TASK BRIEF>
The answer is every line in the data below that contains the word "taskCount".
*** Opening SUPPLIED MATERIAL ***
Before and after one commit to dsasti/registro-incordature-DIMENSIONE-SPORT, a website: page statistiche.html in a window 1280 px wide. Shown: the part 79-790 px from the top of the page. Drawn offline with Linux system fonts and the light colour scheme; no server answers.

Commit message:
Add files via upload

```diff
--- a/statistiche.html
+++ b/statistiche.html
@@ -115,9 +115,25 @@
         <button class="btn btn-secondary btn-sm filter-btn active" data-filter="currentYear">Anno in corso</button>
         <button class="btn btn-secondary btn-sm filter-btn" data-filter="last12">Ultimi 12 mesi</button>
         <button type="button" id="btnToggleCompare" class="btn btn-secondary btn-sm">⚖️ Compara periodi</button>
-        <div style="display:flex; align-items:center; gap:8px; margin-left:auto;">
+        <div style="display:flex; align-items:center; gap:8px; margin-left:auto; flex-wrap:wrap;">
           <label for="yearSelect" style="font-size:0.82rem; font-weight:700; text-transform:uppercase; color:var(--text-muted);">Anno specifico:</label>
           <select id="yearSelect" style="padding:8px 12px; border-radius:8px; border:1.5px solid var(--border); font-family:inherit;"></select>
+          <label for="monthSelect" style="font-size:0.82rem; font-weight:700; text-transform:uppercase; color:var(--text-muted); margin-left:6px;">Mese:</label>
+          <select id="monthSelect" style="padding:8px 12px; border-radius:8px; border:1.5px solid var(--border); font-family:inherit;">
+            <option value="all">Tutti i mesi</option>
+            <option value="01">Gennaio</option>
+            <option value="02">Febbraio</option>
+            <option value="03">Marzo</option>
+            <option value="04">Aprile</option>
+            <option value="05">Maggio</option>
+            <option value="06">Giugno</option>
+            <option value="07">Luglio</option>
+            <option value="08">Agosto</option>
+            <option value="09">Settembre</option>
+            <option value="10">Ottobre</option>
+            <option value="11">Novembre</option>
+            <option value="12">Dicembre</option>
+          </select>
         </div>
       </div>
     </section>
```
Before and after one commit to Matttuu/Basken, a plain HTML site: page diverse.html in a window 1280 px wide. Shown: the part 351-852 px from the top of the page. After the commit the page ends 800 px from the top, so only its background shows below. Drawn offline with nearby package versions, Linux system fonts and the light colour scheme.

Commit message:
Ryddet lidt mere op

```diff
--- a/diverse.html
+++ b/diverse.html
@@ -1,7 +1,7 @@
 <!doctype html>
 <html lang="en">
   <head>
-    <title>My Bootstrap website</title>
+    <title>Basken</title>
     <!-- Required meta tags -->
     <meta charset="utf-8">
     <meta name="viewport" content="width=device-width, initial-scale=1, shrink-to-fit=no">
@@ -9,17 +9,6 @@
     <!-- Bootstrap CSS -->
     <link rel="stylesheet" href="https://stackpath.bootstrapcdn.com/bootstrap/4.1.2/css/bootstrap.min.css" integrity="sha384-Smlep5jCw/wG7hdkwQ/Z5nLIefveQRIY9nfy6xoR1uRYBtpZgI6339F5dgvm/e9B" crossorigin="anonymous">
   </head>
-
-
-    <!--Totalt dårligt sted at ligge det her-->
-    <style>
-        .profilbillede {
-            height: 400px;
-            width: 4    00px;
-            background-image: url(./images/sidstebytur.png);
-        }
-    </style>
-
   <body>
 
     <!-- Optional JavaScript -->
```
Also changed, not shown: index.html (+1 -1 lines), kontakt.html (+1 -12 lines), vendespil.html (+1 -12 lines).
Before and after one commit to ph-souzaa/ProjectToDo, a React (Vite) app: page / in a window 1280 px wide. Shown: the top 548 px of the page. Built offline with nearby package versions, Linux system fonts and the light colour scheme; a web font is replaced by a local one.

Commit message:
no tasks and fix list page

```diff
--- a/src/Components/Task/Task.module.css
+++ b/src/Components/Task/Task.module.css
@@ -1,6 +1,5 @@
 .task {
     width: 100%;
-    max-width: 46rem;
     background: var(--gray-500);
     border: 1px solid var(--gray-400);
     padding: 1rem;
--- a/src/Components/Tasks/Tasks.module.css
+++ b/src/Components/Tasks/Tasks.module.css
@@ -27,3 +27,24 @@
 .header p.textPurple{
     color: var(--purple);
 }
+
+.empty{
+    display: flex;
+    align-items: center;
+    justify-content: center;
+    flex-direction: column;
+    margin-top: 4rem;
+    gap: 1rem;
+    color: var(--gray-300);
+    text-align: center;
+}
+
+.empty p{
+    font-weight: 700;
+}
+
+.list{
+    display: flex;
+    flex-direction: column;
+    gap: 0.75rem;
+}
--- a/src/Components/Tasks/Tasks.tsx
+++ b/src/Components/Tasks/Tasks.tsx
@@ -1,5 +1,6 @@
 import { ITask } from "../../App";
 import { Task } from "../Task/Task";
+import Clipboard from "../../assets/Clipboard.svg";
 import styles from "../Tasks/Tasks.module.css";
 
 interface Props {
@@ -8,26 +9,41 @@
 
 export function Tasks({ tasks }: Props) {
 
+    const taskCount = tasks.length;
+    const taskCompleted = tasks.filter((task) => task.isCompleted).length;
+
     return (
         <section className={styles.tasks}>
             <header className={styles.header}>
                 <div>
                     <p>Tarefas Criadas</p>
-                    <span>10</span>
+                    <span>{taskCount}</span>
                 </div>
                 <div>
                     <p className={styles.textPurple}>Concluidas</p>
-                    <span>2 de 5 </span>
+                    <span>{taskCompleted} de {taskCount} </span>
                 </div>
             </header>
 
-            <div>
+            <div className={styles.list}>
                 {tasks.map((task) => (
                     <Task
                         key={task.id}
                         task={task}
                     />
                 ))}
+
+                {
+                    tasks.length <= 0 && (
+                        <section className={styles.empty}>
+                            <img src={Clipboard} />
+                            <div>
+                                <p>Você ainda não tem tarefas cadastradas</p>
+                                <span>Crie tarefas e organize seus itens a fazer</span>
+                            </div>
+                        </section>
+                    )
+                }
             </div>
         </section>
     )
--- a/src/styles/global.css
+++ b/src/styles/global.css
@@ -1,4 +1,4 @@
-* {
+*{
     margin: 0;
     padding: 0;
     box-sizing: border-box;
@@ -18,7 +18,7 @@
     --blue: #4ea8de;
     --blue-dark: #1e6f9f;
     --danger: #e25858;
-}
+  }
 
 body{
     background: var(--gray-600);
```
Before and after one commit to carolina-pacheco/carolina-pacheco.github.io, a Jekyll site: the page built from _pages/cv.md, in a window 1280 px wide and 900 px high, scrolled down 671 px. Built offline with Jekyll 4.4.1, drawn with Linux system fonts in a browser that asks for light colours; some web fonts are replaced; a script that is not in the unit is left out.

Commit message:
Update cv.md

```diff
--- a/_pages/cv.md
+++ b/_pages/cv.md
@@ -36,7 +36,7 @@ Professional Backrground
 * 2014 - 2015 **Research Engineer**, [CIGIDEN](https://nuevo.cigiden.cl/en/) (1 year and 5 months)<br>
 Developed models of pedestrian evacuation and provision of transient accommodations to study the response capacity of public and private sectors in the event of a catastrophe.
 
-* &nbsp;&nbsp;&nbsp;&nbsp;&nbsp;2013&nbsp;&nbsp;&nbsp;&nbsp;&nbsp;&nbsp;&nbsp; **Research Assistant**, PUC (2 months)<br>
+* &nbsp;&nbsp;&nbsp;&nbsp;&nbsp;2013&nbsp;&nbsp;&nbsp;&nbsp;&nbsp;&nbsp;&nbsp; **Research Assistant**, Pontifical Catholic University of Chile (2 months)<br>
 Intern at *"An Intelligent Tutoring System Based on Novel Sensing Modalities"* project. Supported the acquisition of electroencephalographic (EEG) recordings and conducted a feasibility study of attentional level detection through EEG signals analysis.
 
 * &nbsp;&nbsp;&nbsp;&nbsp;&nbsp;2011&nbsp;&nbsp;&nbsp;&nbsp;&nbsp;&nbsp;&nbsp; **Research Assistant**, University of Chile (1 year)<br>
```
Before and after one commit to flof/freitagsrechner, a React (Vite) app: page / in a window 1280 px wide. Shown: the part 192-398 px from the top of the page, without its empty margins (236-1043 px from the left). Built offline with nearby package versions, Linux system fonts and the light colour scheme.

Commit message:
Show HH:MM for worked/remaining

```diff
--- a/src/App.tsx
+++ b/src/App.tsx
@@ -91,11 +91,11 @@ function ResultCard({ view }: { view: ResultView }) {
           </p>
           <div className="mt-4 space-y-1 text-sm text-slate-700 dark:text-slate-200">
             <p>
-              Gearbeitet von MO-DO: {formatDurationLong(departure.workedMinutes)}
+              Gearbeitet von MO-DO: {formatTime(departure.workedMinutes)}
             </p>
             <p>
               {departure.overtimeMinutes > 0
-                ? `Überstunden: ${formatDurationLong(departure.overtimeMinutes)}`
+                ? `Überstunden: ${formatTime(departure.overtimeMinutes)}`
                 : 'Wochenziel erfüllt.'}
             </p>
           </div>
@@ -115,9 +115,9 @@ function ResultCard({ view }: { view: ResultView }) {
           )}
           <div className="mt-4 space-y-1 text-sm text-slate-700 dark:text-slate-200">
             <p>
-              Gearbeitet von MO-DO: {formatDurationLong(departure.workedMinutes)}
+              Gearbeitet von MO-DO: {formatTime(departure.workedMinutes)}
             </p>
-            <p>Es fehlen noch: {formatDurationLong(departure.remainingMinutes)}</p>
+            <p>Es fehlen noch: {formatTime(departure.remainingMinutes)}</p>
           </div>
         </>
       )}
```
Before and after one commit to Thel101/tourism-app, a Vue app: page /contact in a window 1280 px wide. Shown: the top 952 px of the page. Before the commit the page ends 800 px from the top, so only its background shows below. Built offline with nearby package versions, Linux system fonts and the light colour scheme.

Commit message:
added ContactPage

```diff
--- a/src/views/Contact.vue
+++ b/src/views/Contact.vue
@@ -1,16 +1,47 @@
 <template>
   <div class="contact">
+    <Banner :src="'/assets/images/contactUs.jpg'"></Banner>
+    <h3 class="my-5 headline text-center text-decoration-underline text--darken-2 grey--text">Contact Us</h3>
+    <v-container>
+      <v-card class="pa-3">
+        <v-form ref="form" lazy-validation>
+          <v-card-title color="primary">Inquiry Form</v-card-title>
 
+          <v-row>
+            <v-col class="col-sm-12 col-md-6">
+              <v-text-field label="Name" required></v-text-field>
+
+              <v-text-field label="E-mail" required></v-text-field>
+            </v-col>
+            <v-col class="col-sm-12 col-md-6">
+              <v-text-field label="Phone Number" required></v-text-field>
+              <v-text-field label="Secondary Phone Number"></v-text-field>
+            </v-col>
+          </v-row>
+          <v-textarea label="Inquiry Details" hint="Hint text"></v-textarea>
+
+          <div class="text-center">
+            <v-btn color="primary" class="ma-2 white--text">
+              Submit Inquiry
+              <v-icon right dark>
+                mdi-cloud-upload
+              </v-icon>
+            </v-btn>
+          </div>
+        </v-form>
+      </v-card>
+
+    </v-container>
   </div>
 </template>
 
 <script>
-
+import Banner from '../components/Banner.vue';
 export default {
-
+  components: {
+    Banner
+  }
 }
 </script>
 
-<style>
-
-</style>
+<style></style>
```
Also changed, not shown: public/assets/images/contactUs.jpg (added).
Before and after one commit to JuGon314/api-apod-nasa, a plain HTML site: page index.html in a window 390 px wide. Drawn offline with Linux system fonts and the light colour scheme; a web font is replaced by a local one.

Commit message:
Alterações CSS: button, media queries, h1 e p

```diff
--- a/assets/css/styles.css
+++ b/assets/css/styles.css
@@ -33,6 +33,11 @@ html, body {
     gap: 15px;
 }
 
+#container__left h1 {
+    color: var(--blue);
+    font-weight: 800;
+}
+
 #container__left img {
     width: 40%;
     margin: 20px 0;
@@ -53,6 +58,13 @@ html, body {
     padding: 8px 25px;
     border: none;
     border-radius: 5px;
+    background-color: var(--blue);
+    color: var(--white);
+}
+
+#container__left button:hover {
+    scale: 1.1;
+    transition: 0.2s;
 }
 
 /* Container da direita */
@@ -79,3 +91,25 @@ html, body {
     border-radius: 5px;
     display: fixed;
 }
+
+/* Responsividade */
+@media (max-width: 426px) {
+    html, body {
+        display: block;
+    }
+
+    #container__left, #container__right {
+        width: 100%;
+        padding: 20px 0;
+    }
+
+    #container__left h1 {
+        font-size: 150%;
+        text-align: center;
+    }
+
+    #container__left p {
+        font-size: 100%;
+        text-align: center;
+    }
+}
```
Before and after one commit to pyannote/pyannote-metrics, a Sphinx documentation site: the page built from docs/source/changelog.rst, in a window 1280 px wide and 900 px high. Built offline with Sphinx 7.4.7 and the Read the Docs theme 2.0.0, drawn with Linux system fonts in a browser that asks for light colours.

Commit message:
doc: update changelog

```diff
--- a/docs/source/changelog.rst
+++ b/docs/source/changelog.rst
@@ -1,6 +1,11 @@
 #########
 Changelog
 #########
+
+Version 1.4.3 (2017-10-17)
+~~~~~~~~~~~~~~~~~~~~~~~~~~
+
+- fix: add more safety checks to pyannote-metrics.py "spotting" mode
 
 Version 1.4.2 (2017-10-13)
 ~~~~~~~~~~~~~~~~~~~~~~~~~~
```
*** Closing SUPPLIED MATERIAL ***
SOLUTION TO THE EXERCISE>
+    const taskCount = tasks.length;
+                    <span>{taskCount}</span>
+                    <span>{taskCompleted} de {taskCount} </span>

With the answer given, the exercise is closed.